By Kathleen Stocking
When the world spins out of control, which it does sometimes or seems to do sometimes, and in the last year, the last decade — what with species extinction and climate change and children in cages at the border and migrants drowning in the Mediterranean as they try to escape drought and famine — when the spinning has been dizzying, then it is good to remember that we are part of a mystery, little bits and pieces made from stars, literally.
There’s a star out my window in the southern sky above the river that runs through Traverse City. It’s Sirius, the brightest star, most visible in the winter at 2 a.m. It’s beautiful, luminous and I’m falling in love with it.
Christmas morning, I talk on the phone to my youngest granddaughter in Connecticut. “Grandma Kathy,” she exclaims. “I’m losing my teeth!” She knows this is news. She says it with surprise and amused joy.
Losing teeth when you’re five is normal. Losing species because human beings are poisoning the planet is not normal. Or, more accurately, is not good for our survival.
Environmental journalist David Quammen, in his 1996 book “The Song of the Dodo,” writes, “Species extinction is central to the question of how Homo sapiens affects its own world.”
What do we need to do to create a livable earth on which our grandchildren can be delighted to discover we are all made from stardust?
This summer in Traverse City I saw municipal workers spraying pesticides around lampposts to kill weeds, pesticides that would find their way into the river and the bay. The reason for this custom — the Cherry Festival, keeping up appearances – was explained to me, but I couldn’t help clinging to the heretical notion that the right amount of poison in the water our children swim in is none.
There’s a young man, Scott Mills, not far from here, in Maple City, who has a blog called Polylith in which he addresses the cognitive dissonance of these times. “That woozy rumble we feel? It’s not just the climatic plates slipping, but on an intersecting plane, it may be capitalism breaking up as it is pulled beneath the faintly glowing stratum of the Anthropocene.”

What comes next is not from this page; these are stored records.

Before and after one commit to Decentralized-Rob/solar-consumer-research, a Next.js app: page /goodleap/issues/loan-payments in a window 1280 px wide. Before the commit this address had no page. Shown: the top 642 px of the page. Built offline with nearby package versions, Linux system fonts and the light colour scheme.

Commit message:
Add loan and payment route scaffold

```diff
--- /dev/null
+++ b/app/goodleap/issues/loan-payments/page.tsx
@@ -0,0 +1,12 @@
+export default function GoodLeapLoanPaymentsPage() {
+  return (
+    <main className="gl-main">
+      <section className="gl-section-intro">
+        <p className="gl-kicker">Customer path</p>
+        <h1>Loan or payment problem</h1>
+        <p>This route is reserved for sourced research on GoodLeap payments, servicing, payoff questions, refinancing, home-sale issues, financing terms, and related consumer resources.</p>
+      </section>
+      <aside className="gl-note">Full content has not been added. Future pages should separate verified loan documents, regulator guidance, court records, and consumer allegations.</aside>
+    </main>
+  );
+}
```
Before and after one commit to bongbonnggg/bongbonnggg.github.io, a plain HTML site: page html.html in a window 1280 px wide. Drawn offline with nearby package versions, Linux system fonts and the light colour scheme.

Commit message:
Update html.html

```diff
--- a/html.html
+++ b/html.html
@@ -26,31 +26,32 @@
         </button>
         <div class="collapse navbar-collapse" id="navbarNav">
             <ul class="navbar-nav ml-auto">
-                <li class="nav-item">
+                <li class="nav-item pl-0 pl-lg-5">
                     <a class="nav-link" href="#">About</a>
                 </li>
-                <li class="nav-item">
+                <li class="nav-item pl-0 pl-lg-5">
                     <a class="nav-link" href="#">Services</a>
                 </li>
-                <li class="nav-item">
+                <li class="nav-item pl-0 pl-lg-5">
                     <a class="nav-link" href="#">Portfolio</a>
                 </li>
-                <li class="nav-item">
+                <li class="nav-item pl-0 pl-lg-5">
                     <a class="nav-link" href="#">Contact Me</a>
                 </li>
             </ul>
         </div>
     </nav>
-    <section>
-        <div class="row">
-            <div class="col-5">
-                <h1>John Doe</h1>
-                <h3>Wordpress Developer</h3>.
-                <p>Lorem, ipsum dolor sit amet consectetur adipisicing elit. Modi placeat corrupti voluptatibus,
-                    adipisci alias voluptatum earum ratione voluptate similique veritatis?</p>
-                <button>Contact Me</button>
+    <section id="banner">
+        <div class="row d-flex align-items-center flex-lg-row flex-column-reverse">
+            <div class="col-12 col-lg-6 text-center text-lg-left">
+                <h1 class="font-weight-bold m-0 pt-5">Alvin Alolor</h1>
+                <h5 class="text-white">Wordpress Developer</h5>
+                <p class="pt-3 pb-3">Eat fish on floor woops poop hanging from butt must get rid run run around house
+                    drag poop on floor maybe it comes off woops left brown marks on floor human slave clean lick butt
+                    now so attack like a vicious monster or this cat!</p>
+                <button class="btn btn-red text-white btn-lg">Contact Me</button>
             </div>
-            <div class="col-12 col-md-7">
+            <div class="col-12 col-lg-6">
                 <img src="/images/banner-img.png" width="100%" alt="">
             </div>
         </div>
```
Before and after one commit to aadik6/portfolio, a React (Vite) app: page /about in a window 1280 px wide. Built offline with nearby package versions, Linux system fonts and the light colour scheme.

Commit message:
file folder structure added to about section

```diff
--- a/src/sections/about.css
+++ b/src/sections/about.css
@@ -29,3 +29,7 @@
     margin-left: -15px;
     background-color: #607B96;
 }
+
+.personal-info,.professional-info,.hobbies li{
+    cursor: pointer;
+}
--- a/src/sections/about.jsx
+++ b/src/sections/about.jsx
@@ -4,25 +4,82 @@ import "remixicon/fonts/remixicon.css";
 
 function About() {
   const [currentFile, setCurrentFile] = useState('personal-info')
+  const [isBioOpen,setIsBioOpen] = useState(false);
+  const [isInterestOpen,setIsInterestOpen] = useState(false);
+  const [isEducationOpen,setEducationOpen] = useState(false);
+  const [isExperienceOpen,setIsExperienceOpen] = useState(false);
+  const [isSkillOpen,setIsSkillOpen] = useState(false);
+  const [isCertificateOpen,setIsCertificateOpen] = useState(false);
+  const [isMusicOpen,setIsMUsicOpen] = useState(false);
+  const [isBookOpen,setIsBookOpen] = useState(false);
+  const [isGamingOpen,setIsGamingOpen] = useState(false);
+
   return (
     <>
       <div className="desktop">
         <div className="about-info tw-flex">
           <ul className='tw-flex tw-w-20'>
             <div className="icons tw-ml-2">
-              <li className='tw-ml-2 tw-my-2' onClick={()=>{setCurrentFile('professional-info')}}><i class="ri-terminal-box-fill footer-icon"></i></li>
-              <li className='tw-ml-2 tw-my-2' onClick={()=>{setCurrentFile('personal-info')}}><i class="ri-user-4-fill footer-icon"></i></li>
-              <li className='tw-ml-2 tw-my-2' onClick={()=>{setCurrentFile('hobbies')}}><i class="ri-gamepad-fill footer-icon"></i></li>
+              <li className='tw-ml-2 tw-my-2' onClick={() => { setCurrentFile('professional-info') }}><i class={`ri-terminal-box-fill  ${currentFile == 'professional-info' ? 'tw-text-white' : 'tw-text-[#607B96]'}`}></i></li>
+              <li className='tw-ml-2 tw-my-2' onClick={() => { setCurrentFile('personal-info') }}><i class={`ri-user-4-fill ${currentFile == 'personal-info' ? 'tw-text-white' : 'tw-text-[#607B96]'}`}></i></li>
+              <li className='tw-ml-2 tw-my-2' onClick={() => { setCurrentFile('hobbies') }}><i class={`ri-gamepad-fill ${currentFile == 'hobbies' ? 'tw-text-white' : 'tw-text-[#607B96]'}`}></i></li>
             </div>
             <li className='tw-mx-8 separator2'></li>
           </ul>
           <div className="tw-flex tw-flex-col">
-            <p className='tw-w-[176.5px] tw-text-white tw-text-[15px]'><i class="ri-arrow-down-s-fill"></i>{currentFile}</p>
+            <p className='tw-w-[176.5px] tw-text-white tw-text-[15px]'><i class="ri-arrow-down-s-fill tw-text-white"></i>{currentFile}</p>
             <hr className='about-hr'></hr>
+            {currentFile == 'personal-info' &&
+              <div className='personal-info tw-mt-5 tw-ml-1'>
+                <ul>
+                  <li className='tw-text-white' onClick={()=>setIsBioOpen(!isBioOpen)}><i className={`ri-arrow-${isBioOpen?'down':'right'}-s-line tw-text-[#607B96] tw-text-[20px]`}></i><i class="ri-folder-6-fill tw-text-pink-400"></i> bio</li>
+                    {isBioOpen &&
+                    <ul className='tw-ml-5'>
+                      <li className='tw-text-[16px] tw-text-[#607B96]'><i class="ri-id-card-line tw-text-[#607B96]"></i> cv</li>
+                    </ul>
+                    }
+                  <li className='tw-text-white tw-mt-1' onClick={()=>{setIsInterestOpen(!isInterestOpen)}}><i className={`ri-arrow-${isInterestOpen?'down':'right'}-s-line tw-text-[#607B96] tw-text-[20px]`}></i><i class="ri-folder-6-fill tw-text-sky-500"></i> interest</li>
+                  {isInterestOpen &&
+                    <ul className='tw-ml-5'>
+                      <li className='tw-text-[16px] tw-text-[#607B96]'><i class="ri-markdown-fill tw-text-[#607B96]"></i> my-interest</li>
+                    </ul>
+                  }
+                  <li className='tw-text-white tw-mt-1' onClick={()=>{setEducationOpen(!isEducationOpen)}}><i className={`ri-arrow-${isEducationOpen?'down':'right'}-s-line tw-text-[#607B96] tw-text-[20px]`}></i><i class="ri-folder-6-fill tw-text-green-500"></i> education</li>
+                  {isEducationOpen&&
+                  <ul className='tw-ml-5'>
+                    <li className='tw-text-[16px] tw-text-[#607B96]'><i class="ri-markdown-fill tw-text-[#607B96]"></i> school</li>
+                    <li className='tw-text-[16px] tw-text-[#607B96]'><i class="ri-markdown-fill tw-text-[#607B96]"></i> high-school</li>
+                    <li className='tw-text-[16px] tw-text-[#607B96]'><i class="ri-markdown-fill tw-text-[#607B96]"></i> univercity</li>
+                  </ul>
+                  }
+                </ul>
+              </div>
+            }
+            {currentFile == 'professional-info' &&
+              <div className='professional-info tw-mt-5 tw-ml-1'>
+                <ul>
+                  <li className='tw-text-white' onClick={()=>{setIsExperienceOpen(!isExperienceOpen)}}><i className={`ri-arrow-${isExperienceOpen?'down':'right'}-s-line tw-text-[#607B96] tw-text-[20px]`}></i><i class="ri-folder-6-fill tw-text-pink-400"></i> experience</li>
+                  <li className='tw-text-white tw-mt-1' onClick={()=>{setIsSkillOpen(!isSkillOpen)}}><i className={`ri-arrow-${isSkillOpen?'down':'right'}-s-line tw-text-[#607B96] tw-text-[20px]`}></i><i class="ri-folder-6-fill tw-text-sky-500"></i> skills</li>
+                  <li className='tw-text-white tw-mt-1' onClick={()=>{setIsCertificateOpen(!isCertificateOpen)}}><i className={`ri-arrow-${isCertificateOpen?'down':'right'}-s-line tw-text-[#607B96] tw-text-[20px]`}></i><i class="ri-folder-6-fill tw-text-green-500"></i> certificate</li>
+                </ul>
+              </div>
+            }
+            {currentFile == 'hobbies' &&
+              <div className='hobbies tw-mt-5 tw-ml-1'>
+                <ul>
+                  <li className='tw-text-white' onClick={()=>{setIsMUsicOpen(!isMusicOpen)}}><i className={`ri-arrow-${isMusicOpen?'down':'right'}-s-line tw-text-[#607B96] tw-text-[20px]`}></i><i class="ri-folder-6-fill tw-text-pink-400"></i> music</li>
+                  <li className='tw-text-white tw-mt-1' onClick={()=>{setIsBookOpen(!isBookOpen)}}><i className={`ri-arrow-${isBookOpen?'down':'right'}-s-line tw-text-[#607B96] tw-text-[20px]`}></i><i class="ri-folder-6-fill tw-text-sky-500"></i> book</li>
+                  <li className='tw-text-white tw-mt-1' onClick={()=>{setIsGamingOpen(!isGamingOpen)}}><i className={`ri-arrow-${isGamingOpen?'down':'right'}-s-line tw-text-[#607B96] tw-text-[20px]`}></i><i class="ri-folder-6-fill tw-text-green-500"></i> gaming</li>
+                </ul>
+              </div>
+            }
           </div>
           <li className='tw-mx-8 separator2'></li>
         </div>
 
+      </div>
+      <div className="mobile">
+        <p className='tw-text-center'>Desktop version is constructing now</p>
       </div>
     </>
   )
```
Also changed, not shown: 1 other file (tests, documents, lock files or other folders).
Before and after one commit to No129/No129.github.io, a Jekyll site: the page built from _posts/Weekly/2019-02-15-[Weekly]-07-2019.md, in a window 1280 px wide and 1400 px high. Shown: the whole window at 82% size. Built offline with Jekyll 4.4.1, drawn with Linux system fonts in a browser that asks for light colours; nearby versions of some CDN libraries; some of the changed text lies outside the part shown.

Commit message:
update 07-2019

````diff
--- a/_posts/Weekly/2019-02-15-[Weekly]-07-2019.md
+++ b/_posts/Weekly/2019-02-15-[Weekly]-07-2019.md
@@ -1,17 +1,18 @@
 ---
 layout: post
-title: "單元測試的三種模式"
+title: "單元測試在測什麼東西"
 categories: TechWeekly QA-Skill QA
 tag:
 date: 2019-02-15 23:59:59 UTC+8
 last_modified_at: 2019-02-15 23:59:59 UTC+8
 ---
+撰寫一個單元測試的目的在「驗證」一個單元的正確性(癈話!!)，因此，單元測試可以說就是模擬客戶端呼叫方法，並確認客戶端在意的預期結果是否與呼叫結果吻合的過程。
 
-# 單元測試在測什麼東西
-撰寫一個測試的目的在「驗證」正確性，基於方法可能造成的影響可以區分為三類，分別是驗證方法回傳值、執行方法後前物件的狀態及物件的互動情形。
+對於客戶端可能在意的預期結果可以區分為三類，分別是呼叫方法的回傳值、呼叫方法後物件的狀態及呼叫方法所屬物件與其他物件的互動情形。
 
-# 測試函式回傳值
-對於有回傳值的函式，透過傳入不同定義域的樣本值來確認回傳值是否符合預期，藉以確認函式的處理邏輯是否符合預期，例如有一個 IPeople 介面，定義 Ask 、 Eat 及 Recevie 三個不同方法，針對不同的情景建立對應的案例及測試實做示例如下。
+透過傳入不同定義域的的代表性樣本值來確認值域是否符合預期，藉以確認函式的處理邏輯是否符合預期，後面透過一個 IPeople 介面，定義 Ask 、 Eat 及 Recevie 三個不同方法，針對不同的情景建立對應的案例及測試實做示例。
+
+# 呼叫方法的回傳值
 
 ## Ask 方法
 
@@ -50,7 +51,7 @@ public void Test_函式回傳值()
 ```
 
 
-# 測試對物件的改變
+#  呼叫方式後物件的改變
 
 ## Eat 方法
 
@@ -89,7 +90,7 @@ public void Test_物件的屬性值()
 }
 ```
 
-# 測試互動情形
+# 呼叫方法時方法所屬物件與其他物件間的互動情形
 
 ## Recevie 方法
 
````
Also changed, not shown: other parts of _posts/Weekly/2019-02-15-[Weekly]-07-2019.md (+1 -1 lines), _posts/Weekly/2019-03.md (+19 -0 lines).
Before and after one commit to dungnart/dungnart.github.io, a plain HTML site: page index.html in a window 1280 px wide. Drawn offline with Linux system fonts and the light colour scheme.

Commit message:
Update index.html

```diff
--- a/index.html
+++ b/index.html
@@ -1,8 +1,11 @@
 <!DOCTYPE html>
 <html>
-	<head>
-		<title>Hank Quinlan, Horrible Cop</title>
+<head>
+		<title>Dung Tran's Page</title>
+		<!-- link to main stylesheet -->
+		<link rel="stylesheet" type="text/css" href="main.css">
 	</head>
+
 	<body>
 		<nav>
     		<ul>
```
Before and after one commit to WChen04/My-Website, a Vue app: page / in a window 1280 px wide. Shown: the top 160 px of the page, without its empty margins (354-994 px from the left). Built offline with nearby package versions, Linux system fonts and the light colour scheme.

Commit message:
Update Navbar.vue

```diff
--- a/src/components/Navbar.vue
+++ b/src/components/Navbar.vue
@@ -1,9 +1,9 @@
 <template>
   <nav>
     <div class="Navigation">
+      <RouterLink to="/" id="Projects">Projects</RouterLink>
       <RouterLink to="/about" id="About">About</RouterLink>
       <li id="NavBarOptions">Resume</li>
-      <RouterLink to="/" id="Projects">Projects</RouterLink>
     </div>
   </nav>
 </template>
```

Young people the world over are grasping the loose threads of the logic of customs that still hold sway over the needs of human survival.
We need to take responsibility and love each other. That’s what the young man, Yegor Zhukhov, said when he was on trial a few weeks ago and sentenced to four years of silence. Mashen Gessen, The New Yorker writer, has translated his comments.
There’s a photo of Yegor Zhukhov. He’s clear-eyed, intelligent. Like Greta Thunberg. Where are these wonderful young people coming from? They resemble, in the clarity and courage that shines from their faces, Joan of Arc. Their honesty and intelligence, in these times, is a great comfort.